When you say, "But, saying something should be done begs the question, why should it be done?" in that second paragraph above your Objectivity heading, it's not a good counter-argument. In that paragraph, as Eph correctly points out in his Round 2 post, you are essentially saying, "Why should one be moral?" which is tantamount to asking the meaningless tautology, "What should one do what one should do?" It does nothing to advance your position that belief in OM is less reasonable than not.
As far as the points you made under your Objectivity heading were concerned, I was on the fence as to whether those were good arguments or not. On the one hand, the questions of where OM originates or how we know it (as Eph later points out) are irrelevant to whether it ACTUALLY exists or not and is more reasonable to believe in. On the other hand, you seemed to be making an underlying point which I felt did have some merit. That is, "Why should we believe in OM if we can't establish WHAT it is?" You made a good point about OM not being like a tree, whose existence you can check on and readily ascertain and describe.
This is a good point. I remember in my philosophy classes, this type of point came up regarding that mother of all philosophical entities: God. The problem was essentially this: Why is it reasonable to believe in God when you then go on to say that God is "totally beyond our understanding"? Isn't that like saying, "I believe in a geedonk. I can't tell you what it is, I can't describe it for you, but I expect you to believe in it nonetheless."
You also seemed to argue that widespread disagreement on moral norms raises the question, What does it even mean to say that "most people" believe in OM? I interpreted this as an attack on Eph's Arg. 1. This was also a decent point, though not as clearly articulated as it could be. You should have spelled it out more directly.
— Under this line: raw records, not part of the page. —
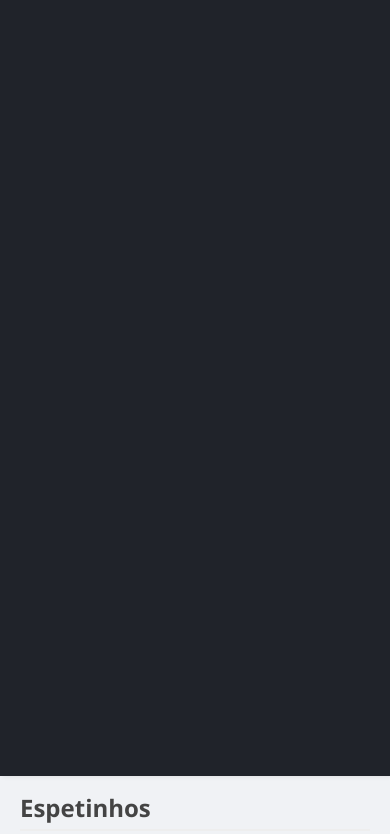
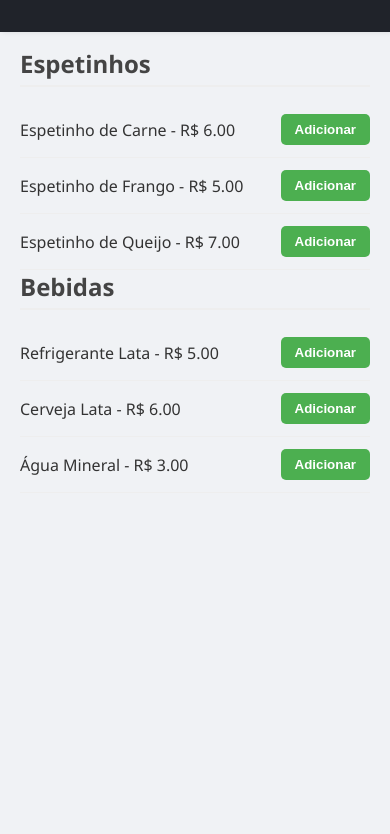
Before and after one commit to Mikaelbp/Espetinho-da-Cl-o, a plain HTML site: page Caixa Espetinho/index.html in a window 390 px wide. Shown: the part 68-902 px from the top of the page. After the commit the page ends 844 px from the top, so only its background shows below. Drawn offline with Linux system fonts and the light colour scheme.

Commit message:
Update style.css

```diff
--- a/Caixa Espetinho/style.css
+++ b/Caixa Espetinho/style.css
@@ -9,7 +9,7 @@ body {
   font-family: 'Segoe UI', Tahoma, Geneva, Verdana, sans-serif;
   background-color: #f0f2f5;
   color: #333;
-  min-height: 100vh;
+  min-height: 100dvh;
   display: flex;
 }
 
@@ -18,7 +18,7 @@ body {
   background-color: #20232a;
   color: #61dafb;
   width: 250px;
-  min-height: 100vh;
+  min-height: 100dvh; /* ocupa a tela toda no desktop */
   padding: 20px;
   box-shadow: 2px 0 5px rgba(0,0,0,0.1);
   display: flex;
@@ -47,7 +47,7 @@ body {
   font-size: 1.8rem;
   color: #61dafb;
   cursor: pointer;
-  display: none;
+  display: none; /* aparece só no mobile */
 }
 
 .menu-list {
@@ -221,36 +221,49 @@ button:hover {
   body {
     flex-direction: column;
   }
+
   .sidebar {
     width: 100%;
     position: relative;
     padding: 10px 20px;
     display: flex;
     align-items: center;
+    flex-direction: column;
+    min-height: auto; /* remove o 100vh que causava espaço preto */
+    height: auto;
   }
+
   .menu-header h1 {
     font-size: 1.5rem;
   }
+
   .btn-toggle {
     display: block;
   }
+
   .menu-list {
     display: none;
     flex-direction: column;
     margin-top: 10px;
+    width: 100%;
   }
+
   .menu-list.mostrar {
     display: flex;
   }
+
   .menu-list li {
     margin-bottom: 10px;
   }
+
   .menu-btn {
     padding: 8px 10px;
     font-size: 1rem;
   }
+
   .main-content {
     margin-left: 0;
     padding: 15px 20px;
   }
 }
+}
```
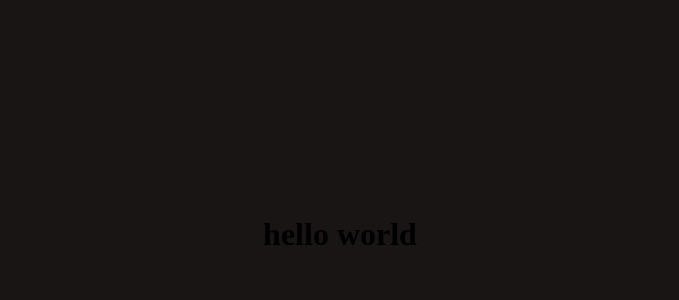
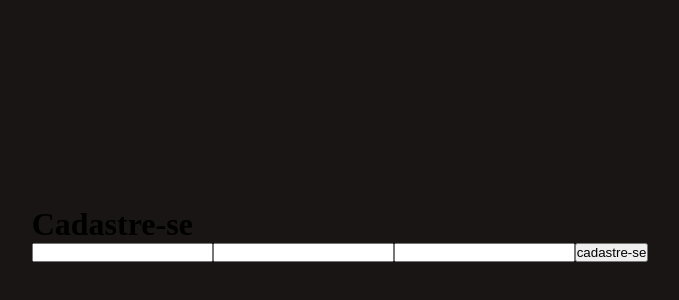
Before and after one commit to DiegoFabbrii/auth-frontend, a React (Vite) app: page /signup in a window 1280 px wide. Shown: the part 166-466 px from the top of the page, without its empty margins (300-979 px from the left). Built offline with nearby package versions, Linux system fonts and the light colour scheme.

Commit message:
feat: add pages and routes

```diff
--- a/src/App.tsx
+++ b/src/App.tsx
@@ -1,7 +1,9 @@
+import { Login } from './pages/login/Login';
+
 function App() {
   return (
     <>
-      <h1>hello world</h1>
+      <Login />
     </>
   );
 }
--- a/src/main.tsx
+++ b/src/main.tsx
@@ -1,10 +1,29 @@
 import React from 'react';
 import ReactDOM from 'react-dom/client';
 import { App } from './App';
+import { createBrowserRouter, RouterProvider } from 'react-router-dom';
 import './styles/globalStyles.css';
+import { Signup } from './pages/signup/Signup';
+import { User } from './pages/user/User';
+
+const router = createBrowserRouter([
+  {
+    path: '/',
+    element: <App />,
+  },
+  {
+    path: '/signup',
+    element: <Signup />,
+  },
+
+  {
+    path: '/user/:id',
+    element: <User />,
+  },
+]);
 
 ReactDOM.createRoot(document.getElementById('root') as HTMLElement).render(
   <React.StrictMode>
-    <App />
+    <RouterProvider router={router} />
   </React.StrictMode>
 );
--- /dev/null
+++ b/src/pages/signup/Signup.tsx
@@ -0,0 +1,13 @@
+export function Signup() {
+  return (
+    <div>
+      <h1>Cadastre-se</h1>
+      <form action="">
+        <input type="text" name="" id="" />
+        <input type="email" name="" id="" />
+        <input type="password" name="" id="" />
+        <button type="submit">cadastre-se</button>
+      </form>
+    </div>
+  );
+}
--- /dev/null
+++ b/src/pages/user/User.tsx
@@ -0,0 +1,3 @@
+export function User() {
+  return <h1>Página de usuário</h1>;
+}
```
Also changed, not shown: src/pages/login/Login.tsx (renamed from src/pages/Login.tsx).
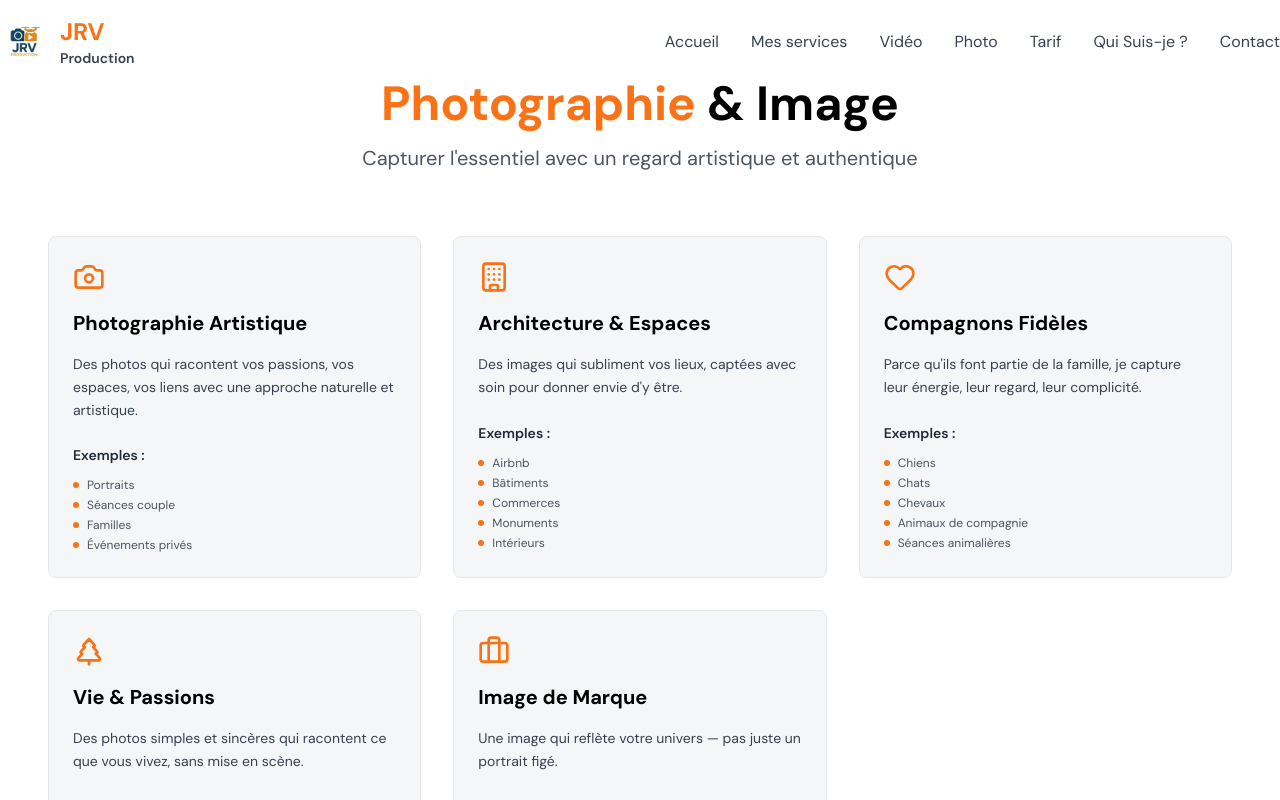
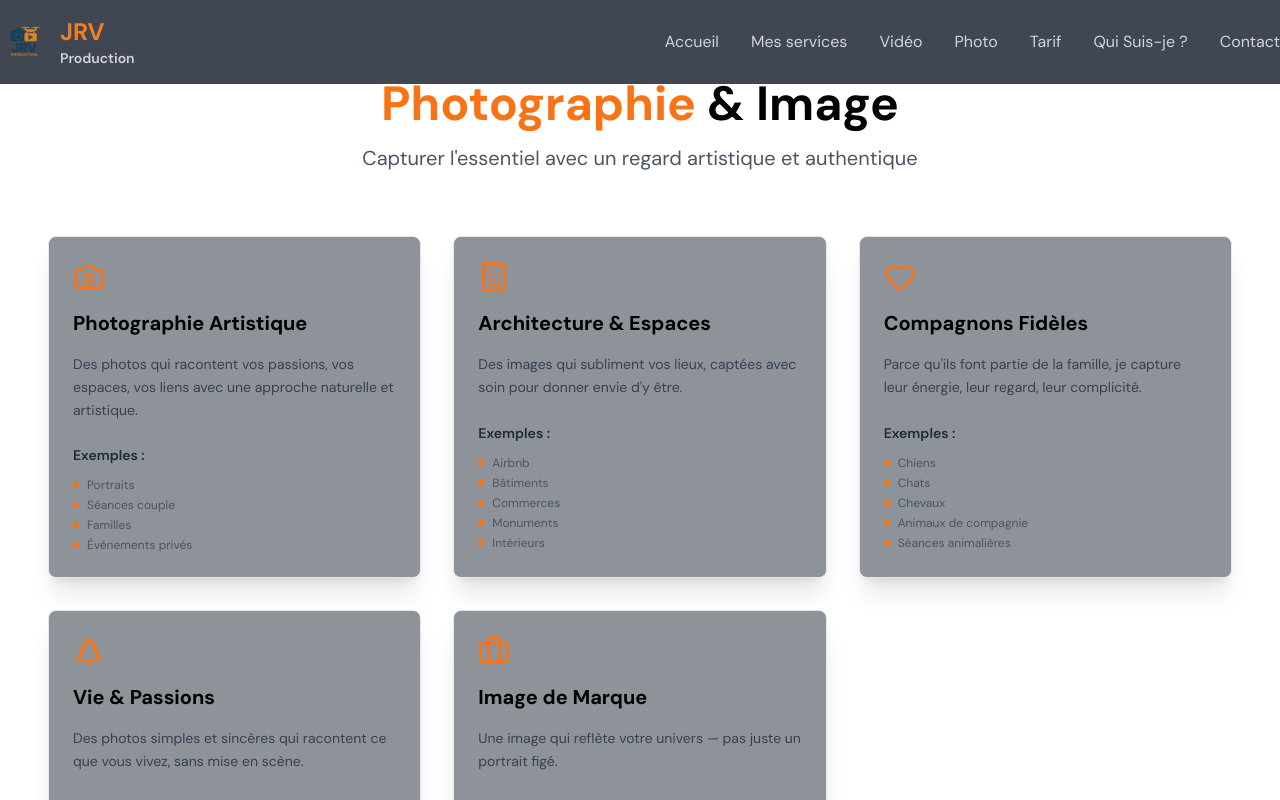
Before and after one commit to capponuts/jrv-production, a Next.js app: page /photo in a window 1280 px wide. Shown: the top 800 px of the page. Built offline with nearby package versions, Linux system fonts and the light colour scheme.

Commit message:
theme orange bleu

```diff
--- a/src/app/globals.css
+++ b/src/app/globals.css
@@ -3,8 +3,10 @@
 @tailwind utilities;
 
 :root {
-  --background: #ffffff;
-  --foreground: #000000;
+  --background: #111827;
+  --foreground: #ffffff;
+  --primary: #f17e22;
+  --secondary: #004193;
 }
 
 @layer base {
@@ -25,7 +27,7 @@
   }
 
   body {
-    @apply bg-white text-black antialiased;
+    @apply bg-gray-900 text-white antialiased;
   }
 }
 
@@ -47,19 +49,19 @@
   }
 
   .gradient-text {
-    @apply bg-gradient-to-r from-blue-400 via-purple-500 to-pink-500 bg-clip-text text-transparent;
+    @apply bg-gradient-to-r from-[#f17e22] via-[#e65a1a] to-[#004193] bg-clip-text text-transparent;
   }
 
   .glass-effect {
-    @apply bg-gray-100/80 backdrop-blur-md border border-gray-300 rounded-lg;
+    @apply bg-gray-800/50 backdrop-blur-md border border-gray-700 rounded-lg shadow-xl;
   }
 
   .btn-primary {
-    @apply bg-orange-500 hover:bg-orange-600 text-white font-semibold py-3 px-6 rounded-lg transition-all duration-300 transform hover:scale-105;
+    @apply bg-gradient-to-r from-[#f17e22] to-[#e65a1a] hover:from-[#e65a1a] hover:to-[#d44a0a] text-white font-semibold py-3 px-6 rounded-lg transition-all duration-300 transform hover:scale-105 shadow-lg hover:shadow-xl;
   }
 
   .btn-secondary {
-    @apply bg-transparent border-2 border-orange-500 hover:border-orange-600 text-orange-500 hover:text-white font-semibold py-3 px-6 rounded-lg transition-all duration-300 hover:bg-orange-500;
+    @apply bg-transparent border-2 border-[#004193] hover:border-[#0056b3] text-[#004193] hover:text-white font-semibold py-3 px-6 rounded-lg transition-all duration-300 hover:bg-[#004193] shadow-lg hover:shadow-xl;
   }
 
   .section-padding {
--- a/src/app/layout.tsx
+++ b/src/app/layout.tsx
@@ -34,8 +34,8 @@ export default function RootLayout({
   children: React.ReactNode
 }) {
   return (
-    <html lang="fr" className="bg-white">
-      <body className={`${dmSans.className} bg-white text-black overflow-x-hidden min-h-screen`} style={{backgroundColor: '#ffffff', color: '#000000'}}>
+    <html lang="fr" className="bg-gray-900">
+      <body className={`${dmSans.className} bg-gray-900 text-white overflow-x-hidden min-h-screen`} style={{backgroundColor: '#111827', color: '#ffffff'}}>
         {children}
         <Analytics />
       </body>
--- a/src/app/page.tsx
+++ b/src/app/page.tsx
@@ -7,7 +7,7 @@ import Footer from '../components/Footer'
 
 export default function Home() {
   return (
-    <main className="min-h-screen bg-white text-black">
+    <main className="min-h-screen bg-gray-900 text-white">
       <Header />
       <Hero />
       <Services />
--- a/src/components/Header.tsx
+++ b/src/components/Header.tsx
@@ -33,7 +33,7 @@ const Header = () => {
       animate={{ y: 0 }}
       transition={{ duration: 0.8 }}
       className={`fixed top-0 left-0 right-0 z-50 transition-all duration-300 ${
-        scrolled ? 'bg-white/90 backdrop-blur-md shadow-lg' : 'bg-white/80 backdrop-blur-sm'
+        scrolled ? 'bg-gray-900/95 backdrop-blur-md shadow-2xl border-b border-gray-800' : 'bg-gray-900/80 backdrop-blur-sm'
       }`}
     >
       <div className="container-custom">
@@ -51,8 +51,8 @@ const Header = () => {
               className="h-12 w-auto"
             />
             <div className="flex flex-col leading-tight">
-              <span className="text-2xl font-bold text-orange-500 font-['DM_Sans']">JRV</span>
-              <span className="text-sm font-semibold text-gray-700 font-['DM_Sans']">Production</span>
+              <span className="text-2xl font-bold text-[#f17e22] font-['DM_Sans']">JRV</span>
+              <span className="text-sm font-semibold text-gray-300 font-['DM_Sans']">Production</span>
             </div>
           </motion.div>
 
@@ -63,10 +63,10 @@ const Header = () => {
                 key={item.name}
                 href={item.href}
                 whileHover={{ y: -2 }}
-                className="text-gray-700 hover:text-orange-500 transition-colors duration-300 relative group"
+                className="text-gray-300 hover:text-[#f17e22] transition-colors duration-300 relative group"
               >
                 {item.name}
-                <span className="absolute -bottom-1 left-0 w-0 h-0.5 bg-orange-500 transition-all duration-300 group-hover:w-full"></span>
+                <span className="absolute -bottom-1 left-0 w-0 h-0.5 bg-[#f17e22] transition-all duration-300 group-hover:w-full"></span>
               </motion.a>
             ))}
           </nav>
@@ -74,7 +74,7 @@ const Header = () => {
           {/* Menu Mobile */}
           <button
             onClick={() => setIsMenuOpen(!isMenuOpen)}
-            className="md:hidden text-gray-700 hover:text-orange-500 p-2"
+            className="md:hidden text-gray-300 hover:text-[#f17e22] p-2"
           >
             {isMenuOpen ? <X size={24} /> : <Menu size={24} />}
           </button>
@@ -94,7 +94,7 @@ const Header = () => {
                   key={item.name}
                   href={item.href}
                   onClick={() => setIsMenuOpen(false)}
-                  className="text-gray-700 hover:text-orange-500 transition-colors duration-300 py-2"
+                  className="text-gray-300 hover:text-[#f17e22] transition-colors duration-300 py-2"
                 >
                   {item.name}
                 </a>
```
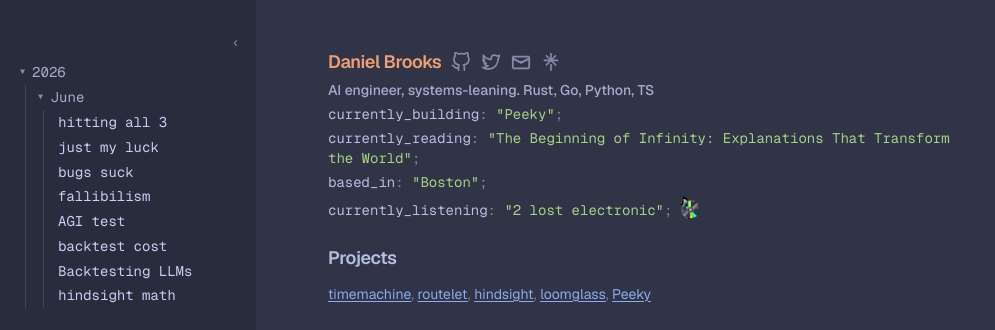
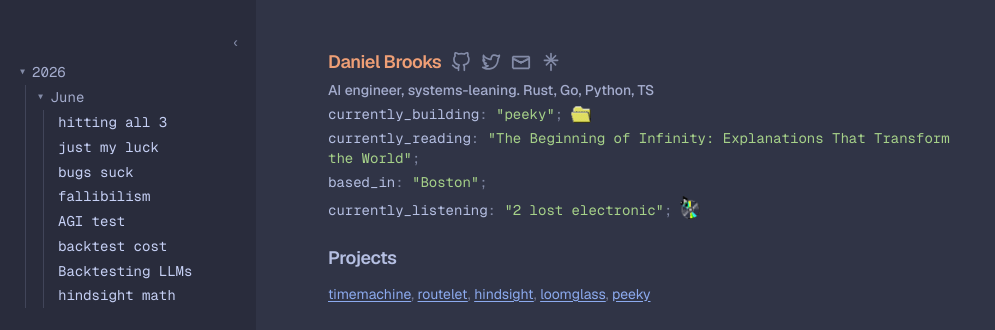
Before and after one commit to danielbusnz/danielbusnz, a Next.js app: page / in a window 1280 px wide. Shown: the top 330 px of the page, without its empty margins (0-995 px from the left). Built offline with nearby package versions, Linux system fonts and the light colour scheme.

Commit message:
add folder icon linking to peeky repo, lowercase peeky

```diff
--- a/app/layout.tsx
+++ b/app/layout.tsx
@@ -1,5 +1,6 @@
 import type { Metadata } from "next";
 import Link from "next/link";
+import Image from "next/image";
 import { Geist, Geist_Mono } from "next/font/google";
 import { NowPlaying } from "@/components/now-playing";
 import { PostTree } from "@/components/post-tree";
@@ -149,9 +150,24 @@
                             </span>
                             <span style={punct}>: </span>
                             <span style={{ color: "#a6d189" }}>
-                                &quot;Peeky&quot;
+                                &quot;peeky&quot;
                             </span>
                             <span style={punct}>;</span>
+                            <a
+                                href="https://github.com/danielbusnz-lgtm/Peeky"
+                                target="_blank"
+                                rel="noreferrer"
+                                aria-label="peeky on GitHub"
+                                className="ml-2 inline-block align-text-bottom"
+                            >
+                                <Image
+                                    src="/folder.png"
+                                    alt=""
+                                    width={96}
+                                    height={81}
+                                    className="h-auto w-5"
+                                />
+                            </a>
                         </p>
                         <p className="mt-1 font-mono text-sm">
                             <span style={{ color: "var(--ctp-subtext1)" }}>
--- a/app/page.tsx
+++ b/app/page.tsx
@@ -11,7 +11,7 @@
     ["routelet", "https://github.com/danielbusnz-lgtm/routelet"],
     ["hindsight", "https://github.com/danielbusnz-lgtm/hindsight"],
     ["loomglass", "https://github.com/danielbusnz-lgtm/loomglass"],
-    ["Peeky", "https://github.com/danielbusnz-lgtm/Peeky"],
+    ["peeky", "https://github.com/danielbusnz-lgtm/Peeky"],
 ];
 
 export default function Home() {
```
Also changed, not shown: public/folder.png (added).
I had a major problem with your dialogue that attempted to show the circularity of the belief in OM. Again, the crux of Eph's argument is his comparison of belief in OM to the belief in the external world. So while I'm looking at your dialogue, I'm plugging in Eph's comparison to see how well it fits.
Q: What is the external world, objectively?
A: It is X.
Q: How do you know?
A: We experience it in our minds.
Q: But psychotics and schizophrenics experience it otherwise!
A: Humans can sometimes be wrong and it does not take universal agreement to know that something is objective.
Q: Well, how do you know YOUR view is right?
A: Because we experience in our mind that X is the external world.
Does this now mean that our beliefs about the external world are circular, too? Doesn't seem so by the dialogue. And if plugging the external world idea into your dialogue doesn't show circularity, then the dialogue fails to show why belief in OM is similarly circular (given that Eph is comparing belief in OM to the belief in the external world).
In conclusion, and in judging only Round 1, I think that Eph made four fairly rigorous and creative arguments in support of his position that belief in OM is more reasonable than not. And they fit together logically. Cheetah, on the other hand, made some decent points but also some bad ones, and she did not sufficiently attack the main argument that Eph was making-- the analogy to the external world.
I therefore judge Eph to be the winner of Round 1.